Verse 22. Let the wicked gather as they may, the psalmist is not afraid, but sweetly sings, The Lord is my defence, and my God is the rock of my refuge. Firm as a rock is Jehovah’s love, and there do we betake ourselves for shelter. In him, even in him alone, we find safety, let the world rage as it may; we ask not aid from man, but are content to flee into the bosom of omnipotence.
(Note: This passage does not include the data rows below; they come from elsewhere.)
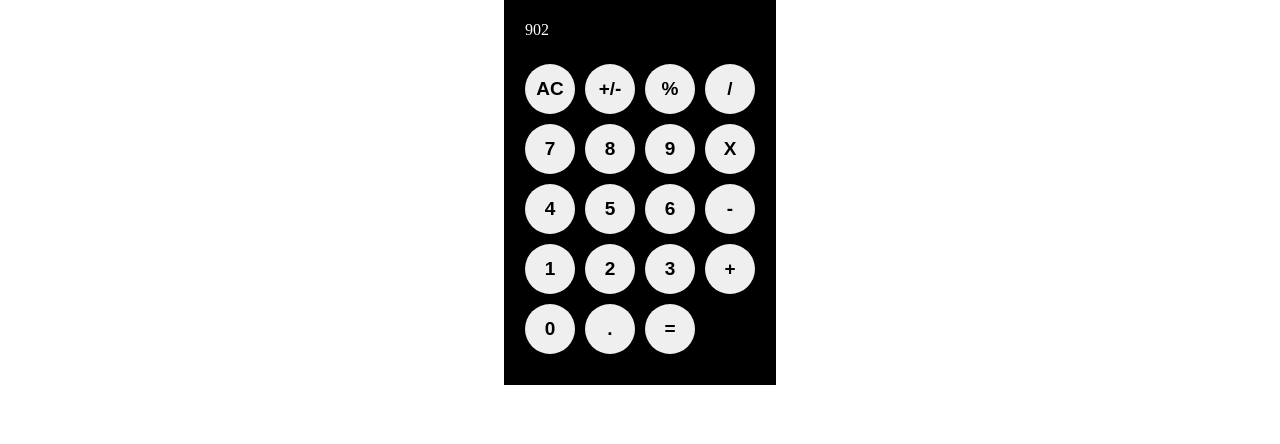
Repository: dmpelaez/calculator
Page: Calculator.html
An editor plug-in stored every save of this project. The page is shown before and after the next save, followed by the edit.
The browser window is 1280 px wide. The pictures show the whole page.

Above is the page before, as saved 2025-12-15 19:59:04.

### Calculator.html
<!DOCTYPE html>

  <html>
    <head>

      <title>Calculator</title>

      <!--CSS-->
      <link rel="stylesheet" href="Calculator.css">

    </head>
    <body>
      <!--Container-->
      <main class="container">

        <!--Sections-->
        <section class="Section">

          <!--Input section-->
          <div class="inputSection">902</div>

          <!--Btns section-->
          <div class="btnSection">
            <button class="btn cancel">AC</button>
            <button class="btn signs">+/-</button>
            <button class="btn rmnder">%</button>
            <button class="btn divide">/</button>
            <button class="btn seven">7</button>
            <button class="btn eight">8</button>
            <button class="btn nine">9</button>
            <button class="btn times">X</button>
            <button class="btn four">4</button>
            <button class="btn five">5</button>
            <button class="btn six">6</button>
            <button class="btn minus">-</button>
            <button class="btn one">1</button>
            <button class="btn two">2</button>
            <button class="btn three">3</button>
            <button class="btn plus">+</button>
            <button class="btn zero">0</button>
            <button class="btn dot">.</button>
            <button class="btn equal">=</button>
          </div>
        </section>


      </main>

      <script src="Calculator.js"></script>
    </body>

  </html>

### Calculator.css
body {
  margin: 0;
  padding: 0;
  box-sizing: border-box;
  display: flex;
  align-items: center;
  justify-content: center;

}

.Section {
display: flex;
flex-direction: column;
border: 1px solid black;

gap: 20px;
background: black;
}
.inputSection {
  color: white;
  padding: 20px;
  padding-bottom: 0px;
}
.btnSection {
  display: grid;
  grid-template-columns: 1fr 1fr 1fr 1fr;
  padding: 20px;
  gap: 10px;
  padding-top: 5px;
}
.btn {
  border: none;
  height: 50px;
  width: 50px;
  border-radius: 50%;
  font-weight: bold;
  Font-size: 19px;
}
.zero {
  grid-row: 5 / 2 span;
}

Loaded but not shown: Calculator.js (no stored copy; drawn as an empty file)

After the next save:
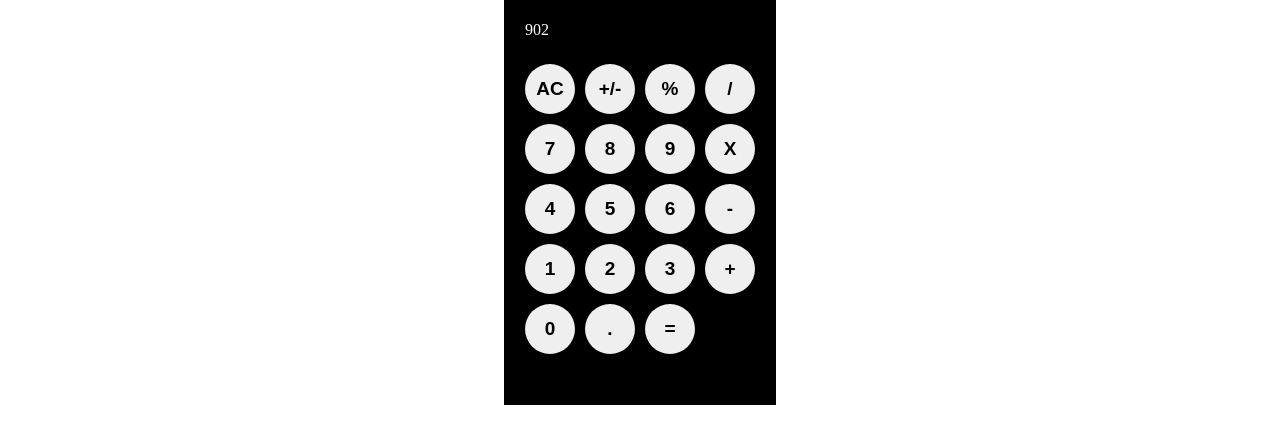
Saved 27 s later.
--- a/Calculator.css
+++ b/Calculator.css
@@ -37,5 +37,5 @@ background: black;
   Font-size: 19px;
 }
 .zero {
-  grid-row: 5 / 2 span;
+  grid-row: 5 / 4 span;
 }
Verse 23. The natural result of oppression is the destruction of the despot; his own iniquities crush him ere long. Providence arranges retaliations as remarkable as they are just. High crimes in the end bring on heavy judgments, to sweep away evil men from off the face of the earth; yea, God himself interposes in a special manner, and cuts short the career of tyrants while they are in the very midst of their crimes. Wicked men are often arrested by the pursuivants of divine justice red handed, with the evidences of their guilt upon them. He shall bring upon them their own iniquity, and shall cut them off in their own wickedness. While the stolen bread is in their mouths wrath slays them, while the ill gotten wedge of gold is yet in their tent judgment overtakes them. God himself conspicuously visits them, and reveals his own power in their overthrow, yea, the Lord our God shall cut them off. Here, then, the matter ends; faith reads the present in the light of the future, and ends her song without a trembling note.